__WHAT TO WORK ON__.
In your copy, reproduce each entry exactly and leave out the pictures.

== EXCERPTED RECORDS

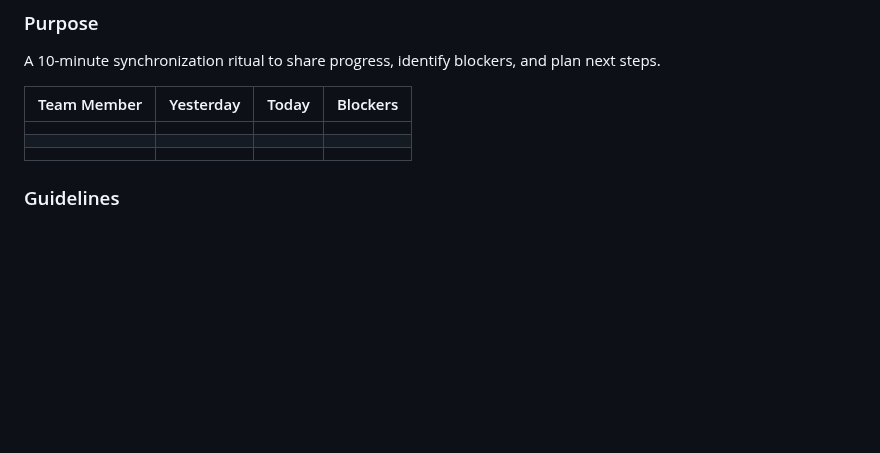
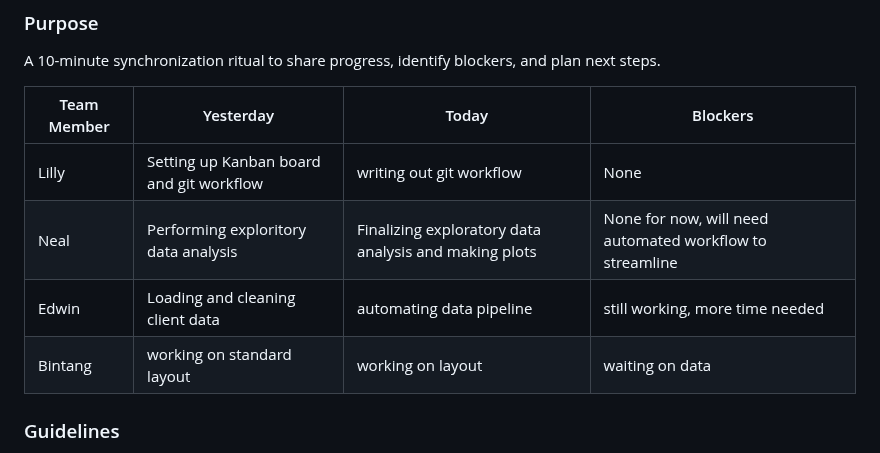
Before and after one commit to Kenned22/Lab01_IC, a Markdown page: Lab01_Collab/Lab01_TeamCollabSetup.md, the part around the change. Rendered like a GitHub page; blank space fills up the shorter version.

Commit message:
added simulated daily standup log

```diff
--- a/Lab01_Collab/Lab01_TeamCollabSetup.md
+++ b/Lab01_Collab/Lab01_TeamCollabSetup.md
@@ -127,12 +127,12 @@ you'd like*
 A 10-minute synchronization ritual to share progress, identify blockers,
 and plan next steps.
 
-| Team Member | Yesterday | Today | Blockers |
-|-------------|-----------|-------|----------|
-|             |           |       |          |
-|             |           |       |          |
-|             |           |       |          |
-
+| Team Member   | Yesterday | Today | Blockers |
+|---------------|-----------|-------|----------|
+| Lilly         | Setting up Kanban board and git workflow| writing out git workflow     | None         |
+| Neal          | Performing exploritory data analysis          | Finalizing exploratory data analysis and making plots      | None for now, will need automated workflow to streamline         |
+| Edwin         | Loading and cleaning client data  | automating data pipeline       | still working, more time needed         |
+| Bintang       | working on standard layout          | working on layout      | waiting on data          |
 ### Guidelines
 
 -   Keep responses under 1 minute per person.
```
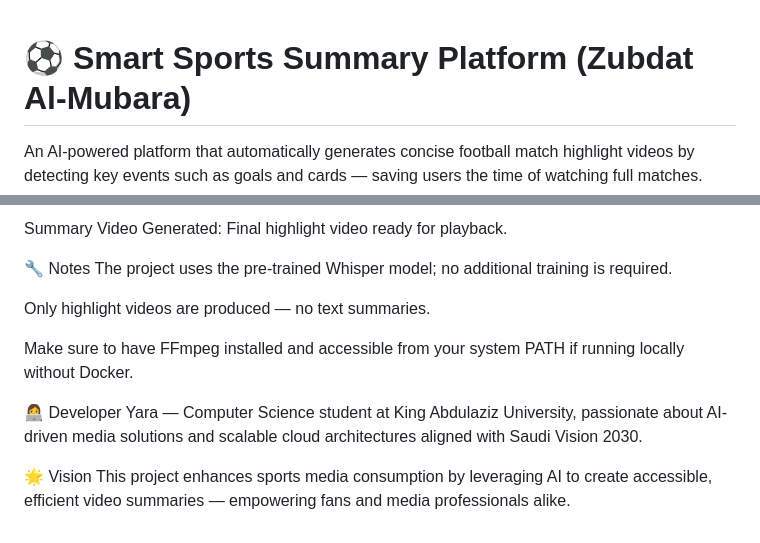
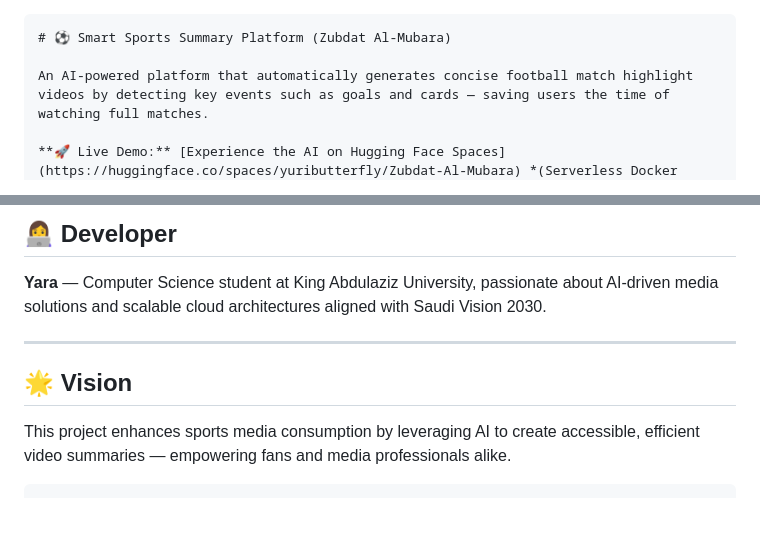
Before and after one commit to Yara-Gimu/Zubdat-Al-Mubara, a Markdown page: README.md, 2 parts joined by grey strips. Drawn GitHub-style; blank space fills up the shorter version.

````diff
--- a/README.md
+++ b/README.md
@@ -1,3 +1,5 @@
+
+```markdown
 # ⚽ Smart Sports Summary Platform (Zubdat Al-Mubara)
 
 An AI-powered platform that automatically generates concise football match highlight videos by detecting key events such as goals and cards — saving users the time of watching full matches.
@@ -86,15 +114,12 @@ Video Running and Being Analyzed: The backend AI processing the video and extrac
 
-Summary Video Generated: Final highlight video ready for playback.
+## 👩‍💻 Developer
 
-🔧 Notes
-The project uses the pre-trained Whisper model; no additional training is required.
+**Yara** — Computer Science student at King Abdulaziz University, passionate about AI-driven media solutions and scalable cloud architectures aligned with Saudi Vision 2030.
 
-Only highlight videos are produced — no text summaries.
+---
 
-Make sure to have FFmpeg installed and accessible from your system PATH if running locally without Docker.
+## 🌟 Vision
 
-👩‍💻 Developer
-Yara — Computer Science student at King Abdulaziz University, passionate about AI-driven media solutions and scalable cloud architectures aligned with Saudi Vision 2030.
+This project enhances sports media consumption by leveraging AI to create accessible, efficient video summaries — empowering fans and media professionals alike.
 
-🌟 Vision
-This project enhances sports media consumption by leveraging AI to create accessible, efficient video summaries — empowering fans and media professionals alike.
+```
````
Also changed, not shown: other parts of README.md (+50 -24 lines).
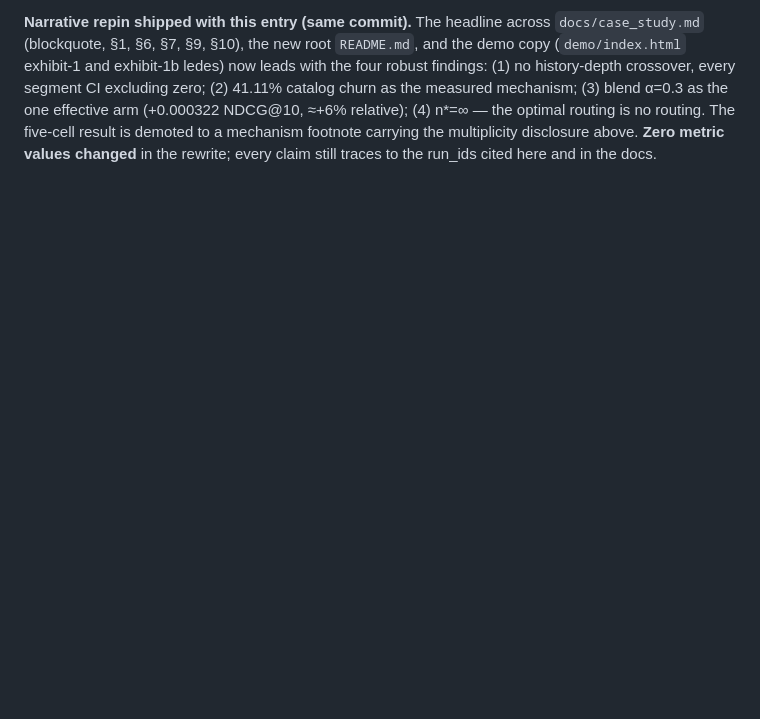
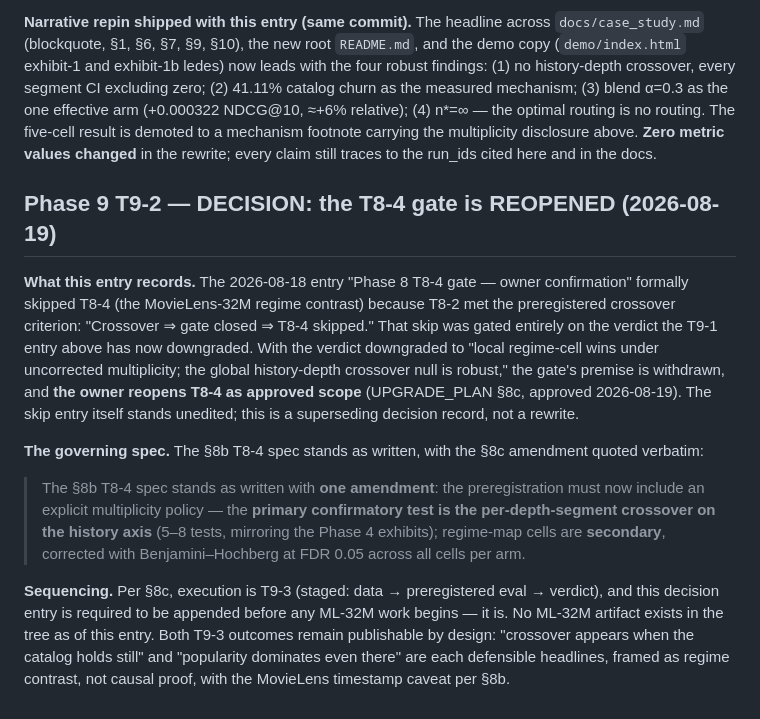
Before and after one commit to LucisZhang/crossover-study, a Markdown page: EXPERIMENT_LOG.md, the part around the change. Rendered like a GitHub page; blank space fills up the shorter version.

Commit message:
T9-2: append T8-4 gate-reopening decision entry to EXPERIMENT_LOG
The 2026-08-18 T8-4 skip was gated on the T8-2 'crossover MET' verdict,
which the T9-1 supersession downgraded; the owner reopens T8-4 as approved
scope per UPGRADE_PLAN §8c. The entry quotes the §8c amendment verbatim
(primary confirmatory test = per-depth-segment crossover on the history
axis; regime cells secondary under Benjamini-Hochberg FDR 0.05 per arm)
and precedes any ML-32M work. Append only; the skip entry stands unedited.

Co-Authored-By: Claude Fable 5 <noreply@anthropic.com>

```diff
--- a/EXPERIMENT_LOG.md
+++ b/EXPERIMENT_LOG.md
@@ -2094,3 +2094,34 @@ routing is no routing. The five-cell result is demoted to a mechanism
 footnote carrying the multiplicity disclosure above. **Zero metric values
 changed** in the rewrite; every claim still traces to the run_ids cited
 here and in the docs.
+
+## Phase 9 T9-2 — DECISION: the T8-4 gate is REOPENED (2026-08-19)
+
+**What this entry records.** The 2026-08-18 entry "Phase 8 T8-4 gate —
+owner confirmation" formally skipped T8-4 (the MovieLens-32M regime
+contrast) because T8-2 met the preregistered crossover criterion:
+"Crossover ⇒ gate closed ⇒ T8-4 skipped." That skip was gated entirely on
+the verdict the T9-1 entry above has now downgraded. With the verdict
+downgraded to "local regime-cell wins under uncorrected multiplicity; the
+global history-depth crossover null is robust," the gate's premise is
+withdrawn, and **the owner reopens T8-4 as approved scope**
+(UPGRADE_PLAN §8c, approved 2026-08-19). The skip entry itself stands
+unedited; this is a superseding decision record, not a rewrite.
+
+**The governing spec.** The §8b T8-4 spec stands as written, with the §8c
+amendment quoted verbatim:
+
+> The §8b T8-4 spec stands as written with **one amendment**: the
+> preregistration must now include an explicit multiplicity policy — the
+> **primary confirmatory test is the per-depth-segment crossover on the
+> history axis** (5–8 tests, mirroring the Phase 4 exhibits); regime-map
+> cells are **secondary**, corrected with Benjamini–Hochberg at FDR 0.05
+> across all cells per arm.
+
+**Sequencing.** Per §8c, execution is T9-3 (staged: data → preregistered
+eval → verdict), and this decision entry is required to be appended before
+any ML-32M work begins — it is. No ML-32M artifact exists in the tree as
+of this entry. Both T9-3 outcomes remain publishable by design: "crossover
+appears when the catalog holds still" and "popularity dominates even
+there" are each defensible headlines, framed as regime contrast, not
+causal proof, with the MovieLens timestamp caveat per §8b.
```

====

__ANSWER TO THIS PROBLEM__.
Before and after one commit to Kenned22/Lab01_IC, a Markdown page: Lab01_Collab/Lab01_TeamCollabSetup.md, the part around the change. Rendered like a GitHub page; blank space fills up the shorter version.

Commit message:
added simulated daily standup log

```diff
--- a/Lab01_Collab/Lab01_TeamCollabSetup.md
+++ b/Lab01_Collab/Lab01_TeamCollabSetup.md
@@ -127,12 +127,12 @@ you'd like*
 A 10-minute synchronization ritual to share progress, identify blockers,
 and plan next steps.
 
-| Team Member | Yesterday | Today | Blockers |
-|-------------|-----------|-------|----------|
-|             |           |       |          |
-|             |           |       |          |
-|             |           |       |          |
-
+| Team Member   | Yesterday | Today | Blockers |
+|---------------|-----------|-------|----------|
+| Lilly         | Setting up Kanban board and git workflow| writing out git workflow     | None         |
+| Neal          | Performing exploritory data analysis          | Finalizing exploratory data analysis and making plots      | None for now, will need automated workflow to streamline         |
+| Edwin         | Loading and cleaning client data  | automating data pipeline       | still working, more time needed         |
+| Bintang       | working on standard layout          | working on layout      | waiting on data          |
 ### Guidelines
 
 -   Keep responses under 1 minute per person.
```
Before and after one commit to Yara-Gimu/Zubdat-Al-Mubara, a Markdown page: README.md, 2 parts joined by grey strips. Drawn GitHub-style; blank space fills up the shorter version.

````diff
--- a/README.md
+++ b/README.md
@@ -1,3 +1,5 @@
+
+```markdown
 # ⚽ Smart Sports Summary Platform (Zubdat Al-Mubara)
 
 An AI-powered platform that automatically generates concise football match highlight videos by detecting key events such as goals and cards — saving users the time of watching full matches.
@@ -86,15 +114,12 @@ Video Running and Being Analyzed: The backend AI processing the video and extrac
 
-Summary Video Generated: Final highlight video ready for playback.
+## 👩‍💻 Developer
 
-🔧 Notes
-The project uses the pre-trained Whisper model; no additional training is required.
+**Yara** — Computer Science student at King Abdulaziz University, passionate about AI-driven media solutions and scalable cloud architectures aligned with Saudi Vision 2030.
 
-Only highlight videos are produced — no text summaries.
+---
 
-Make sure to have FFmpeg installed and accessible from your system PATH if running locally without Docker.
+## 🌟 Vision
 
-👩‍💻 Developer
-Yara — Computer Science student at King Abdulaziz University, passionate about AI-driven media solutions and scalable cloud architectures aligned with Saudi Vision 2030.
+This project enhances sports media consumption by leveraging AI to create accessible, efficient video summaries — empowering fans and media professionals alike.
 
-🌟 Vision
-This project enhances sports media consumption by leveraging AI to create accessible, efficient video summaries — empowering fans and media professionals alike.
+```
````
Also changed, not shown: other parts of README.md (+50 -24 lines).
Before and after one commit to LucisZhang/crossover-study, a Markdown page: EXPERIMENT_LOG.md, the part around the change. Rendered like a GitHub page; blank space fills up the shorter version.

Commit message:
T9-2: append T8-4 gate-reopening decision entry to EXPERIMENT_LOG
The 2026-08-18 T8-4 skip was gated on the T8-2 'crossover MET' verdict,
which the T9-1 supersession downgraded; the owner reopens T8-4 as approved
scope per UPGRADE_PLAN §8c. The entry quotes the §8c amendment verbatim
(primary confirmatory test = per-depth-segment crossover on the history
axis; regime cells secondary under Benjamini-Hochberg FDR 0.05 per arm)
and precedes any ML-32M work. Append only; the skip entry stands unedited.

Co-Authored-By: Claude Fable 5 <noreply@anthropic.com>

```diff
--- a/EXPERIMENT_LOG.md
+++ b/EXPERIMENT_LOG.md
@@ -2094,3 +2094,34 @@ routing is no routing. The five-cell result is demoted to a mechanism
 footnote carrying the multiplicity disclosure above. **Zero metric values
 changed** in the rewrite; every claim still traces to the run_ids cited
 here and in the docs.
+
+## Phase 9 T9-2 — DECISION: the T8-4 gate is REOPENED (2026-08-19)
+
+**What this entry records.** The 2026-08-18 entry "Phase 8 T8-4 gate —
+owner confirmation" formally skipped T8-4 (the MovieLens-32M regime
+contrast) because T8-2 met the preregistered crossover criterion:
+"Crossover ⇒ gate closed ⇒ T8-4 skipped." That skip was gated entirely on
+the verdict the T9-1 entry above has now downgraded. With the verdict
+downgraded to "local regime-cell wins under uncorrected multiplicity; the
+global history-depth crossover null is robust," the gate's premise is
+withdrawn, and **the owner reopens T8-4 as approved scope**
+(UPGRADE_PLAN §8c, approved 2026-08-19). The skip entry itself stands
+unedited; this is a superseding decision record, not a rewrite.
+
+**The governing spec.** The §8b T8-4 spec stands as written, with the §8c
+amendment quoted verbatim:
+
+> The §8b T8-4 spec stands as written with **one amendment**: the
+> preregistration must now include an explicit multiplicity policy — the
+> **primary confirmatory test is the per-depth-segment crossover on the
+> history axis** (5–8 tests, mirroring the Phase 4 exhibits); regime-map
+> cells are **secondary**, corrected with Benjamini–Hochberg at FDR 0.05
+> across all cells per arm.
+
+**Sequencing.** Per §8c, execution is T9-3 (staged: data → preregistered
+eval → verdict), and this decision entry is required to be appended before
+any ML-32M work begins — it is. No ML-32M artifact exists in the tree as
+of this entry. Both T9-3 outcomes remain publishable by design: "crossover
+appears when the catalog holds still" and "popularity dominates even
+there" are each defensible headlines, framed as regime contrast, not
+causal proof, with the MovieLens timestamp caveat per §8b.
```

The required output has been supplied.